Three months after winning the 110-meter hurdles at the London Games, Merritt will be up against Usain Bolt and 800-meter gold medallist David Rudisha for the IAAF's World Athlete of the Year award.
Although Bolt will be tough to beat after the Jamaican sprinter retained his 100 and 200 titles in London, Merritt did make a case for himself by following up his gold medal run with a world record in the hurdles in September.
"It was a storybook year," Merritt said Friday. "This has been a fairy tale."
Merritt's goal for 2013 will be to go even faster than the 12.80 seconds he ran in Brussels at the Van Damme Memorial on Sept. 7.
"My coaches said that my approach could have been better, and that I floated on my last hurdle (in Brussels)," the 27-year-old Merritt said. "They said that if I corrected those things I could have run 12.70."
Merritt's record was 0.07 seconds faster than the previous mark held by Cuban hurdler Dayron Robles.
Bolt said that all three finalists deserve to win the award after "a great year with great performances."
The six-time gold medallist added: "For me it's all about hard work, staying focused and pushing myself, and hopefully at the end of the year it pays off."
Bolt's teammate and closest competitor Yohan Blake said that he would give his fellow countryman "the edge" to get the award.
"It's a tough one," said Blake, who took silver behind Bolt in the both 100 and 200 metres in London. "I would say Usain (should win), not because he is my friend, but for doing it again four years later.
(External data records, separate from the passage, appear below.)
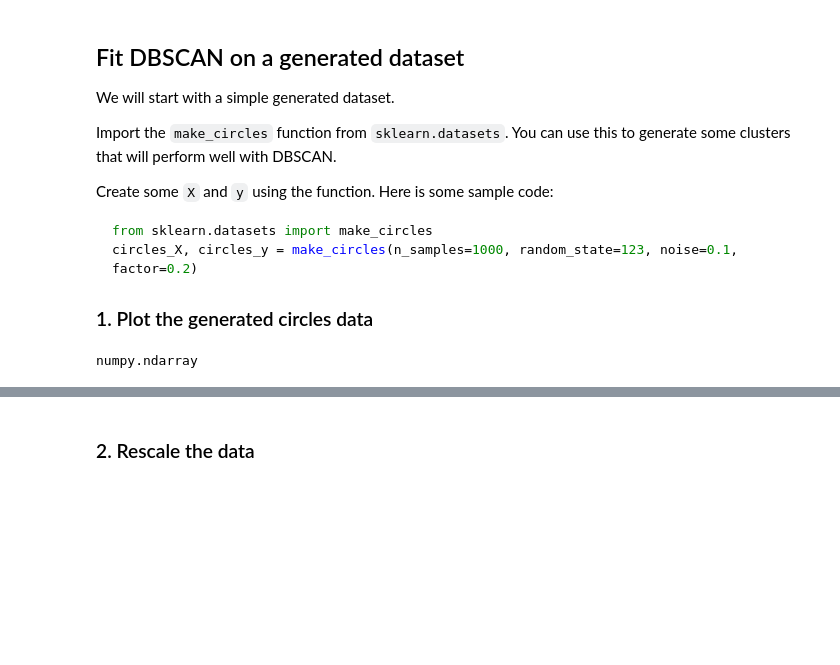
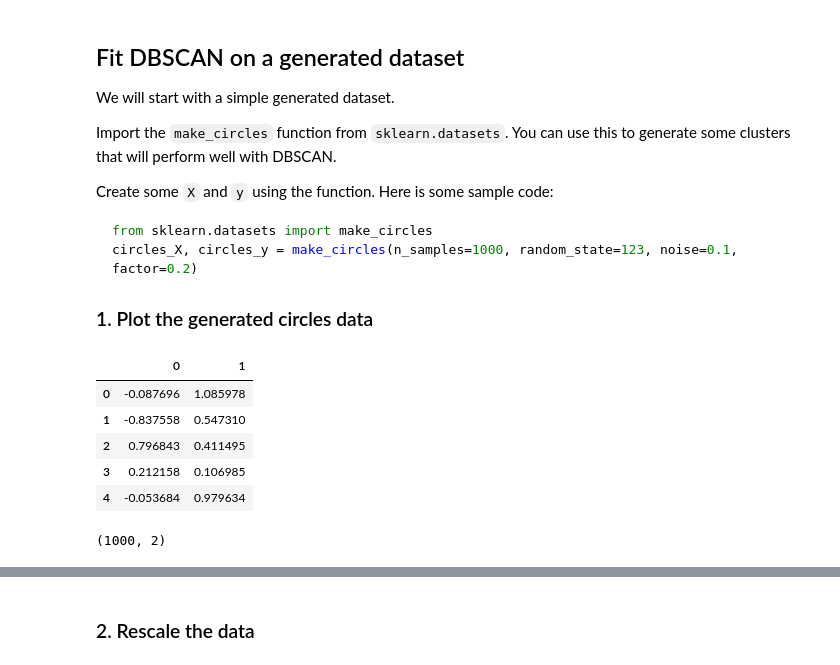
Before and after one commit to AbdullahMu/dbscan-clustring, a Jupyter notebook: DBSCAN-lab/dbscan-circles-startercode.ipynb, the cells around one changed output, grey strips where cells are left out. Cells and saved outputs as stored; diff of their text form; code cells hidden in the pictures; blank space fills up the shorter version.

```diff
--- a/DBSCAN-lab/dbscan-circles-startercode.ipynb
+++ b/DBSCAN-lab/dbscan-circles-startercode.ipynb
@@ -45,2 +44,17 @@ from sklearn.datasets import make_circles
 # %%
+from sklearn.datasets import make_circles
 circles_X, circles_y = make_circles(n_samples=1000, random_state=123, noise=0.1, factor=0.2)
+# set X
+circles = pd.DataFrame(circles_X)
+circles ['y'] = circles_y
+X = circles.drop('y', axis = 1)
+
+# disply X
+X.head()
+# %% [output]
+|  | 0 | 1 |
+| 0 | -0.087696 | 1.085978 |
+| 1 | -0.837558 | 0.547310 |
+| 2 | 0.796843 | 0.411495 |
+| 3 | 0.212158 | 0.106985 |
+| 4 | -0.053684 | 0.979634 |
@@ -51,4 +61,4 @@ circles_X, circles_y = make_circles(n_samples=1000, random_state=123, noise=0.1,
-# %%
-type(circles_X)
-# %% [output]
-numpy.ndarray
+# %%
+X.shape
+# %% [output]
+(1000, 2)
```
Also changed, not shown: parts of 37 cells of this notebook, 2 other files.
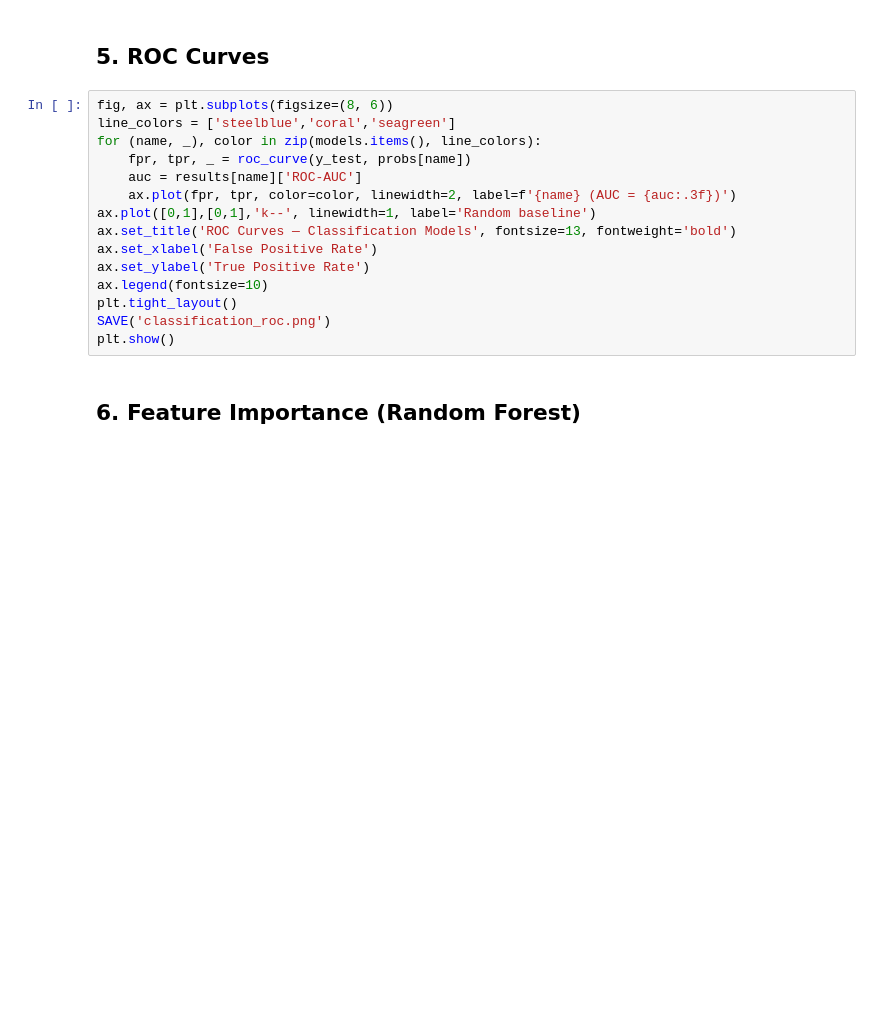
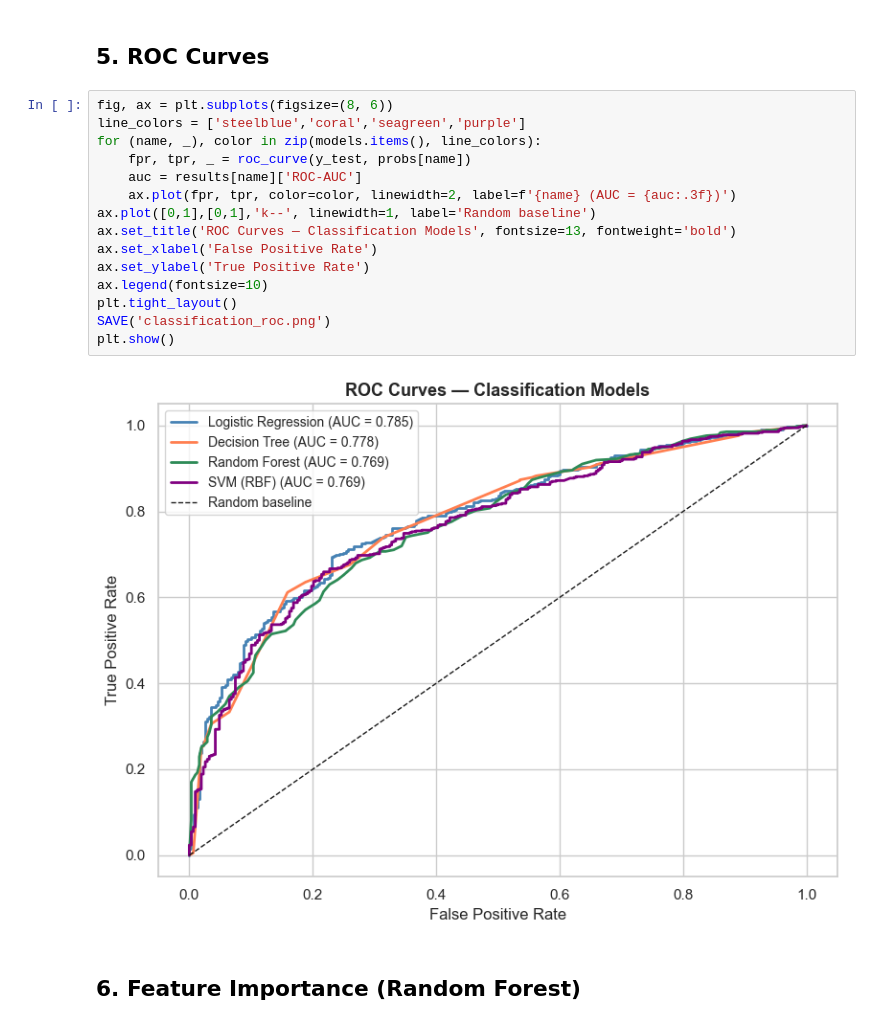
Before and after one commit to neelp03/CMPE255-project, a Jupyter notebook: notebooks/05_classification.ipynb, the cells around one changed output. Saved outputs shown, nothing was run; the diff lists cells and outputs as text; blank space fills up the shorter version.

```diff
--- a/notebooks/05_classification.ipynb
+++ b/notebooks/05_classification.ipynb
@@ -131,19 +165,21 @@ plt.show()
 ## 5. ROC Curves
 # %%
 fig, ax = plt.subplots(figsize=(8, 6))
-line_colors = ['steelblue','coral','seagreen']
+line_colors = ['steelblue','coral','seagreen','purple']
 for (name, _), color in zip(models.items(), line_colors):
     fpr, tpr, _ = roc_curve(y_test, probs[name])
     auc = results[name]['ROC-AUC']
     ax.plot(fpr, tpr, color=color, linewidth=2, label=f'{name} (AUC = {auc:.3f})')
 ax.plot([0,1],[0,1],'k--', linewidth=1, label='Random baseline')
 ax.set_title('ROC Curves — Classification Models', fontsize=13, fontweight='bold')
 ax.set_xlabel('False Positive Rate')
 ax.set_ylabel('True Positive Rate')
 ax.legend(fontsize=10)
 plt.tight_layout()
 SAVE('classification_roc.png')
 plt.show()
+# %% [output]
+[figure, added]
 # %% [markdown]
 ## 6. Feature Importance (Random Forest)
 # %%
```
Also changed, not shown: parts of 8 cells of this notebook, 3 other files.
He put in a lot of work."
Rudisha, who set a world record in the 800, shared the Bolt's view of 2012.
"All of us did something special this year," the Kenyan runner said. "Bolt is a legend for repeating what he did in 2008. And Merritt did very well breaking the record in the 110 hurdles.
"Comparing all of us, it is very difficult to tell who will win, but whoever wins, we will all be very happy."
Merritt spoke Friday alongside hurdling greats Renaldo Nehemiah, Colin Jackson and Harrison Dillard, who won the 100-meter sprint at the 1948 Olympics and the 110 hurdles four years later in Helsinki.
Nehemiah, a former world record holder who later played in the NFL for the San Francisco 49ers, said that Merritt had recovered the "art" of hurdling.
"In my generation we had to be skilled, we studied the art form of hurdling," Nehemiah said. "For many years after me I thought people were just running fast, knocking down hurdles.
"(Merritt) is poetry in motion. That's why he is having a great career."
Allyson Felix, Valerie Adams and Jessica Ennis -- all gold medallists from the London Olympics -- are in contention for the women's award from the IAAF.
Both awards will be announced Saturday.